EXERCISE DETAILS: In the copy of these records, include no pictures and change nothing else.

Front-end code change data
■ ■ ■ ■ ■ ■ ■

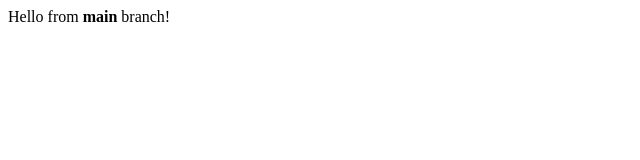
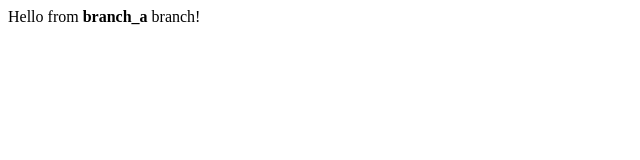
Before and after one commit to StrixROX/vercelTest, a plain HTML site: page index.html in a window 1280 px wide. Shown: the full height of the page, 0-640 px from the left. Drawn offline with Linux system fonts and the light colour scheme.

Commit message:
Update index.html

```diff
--- a/index.html
+++ b/index.html
@@ -1,5 +1,5 @@
 <html>
   <body>
-    Hello from <b>main</b> branch!
+    Hello from <b>branch_a</b> branch!
   </body>
 </html>
```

■ ■ ■ ■ ■ ■ ■

ANSWER TO THE PROBLEM:
Before and after one commit to StrixROX/vercelTest, a plain HTML site: page index.html in a window 1280 px wide. Shown: the full height of the page, 0-640 px from the left. Drawn offline with Linux system fonts and the light colour scheme.

Commit message:
Update index.html

```diff
--- a/index.html
+++ b/index.html
@@ -1,5 +1,5 @@
 <html>
   <body>
-    Hello from <b>main</b> branch!
+    Hello from <b>branch_a</b> branch!
   </body>
 </html>
```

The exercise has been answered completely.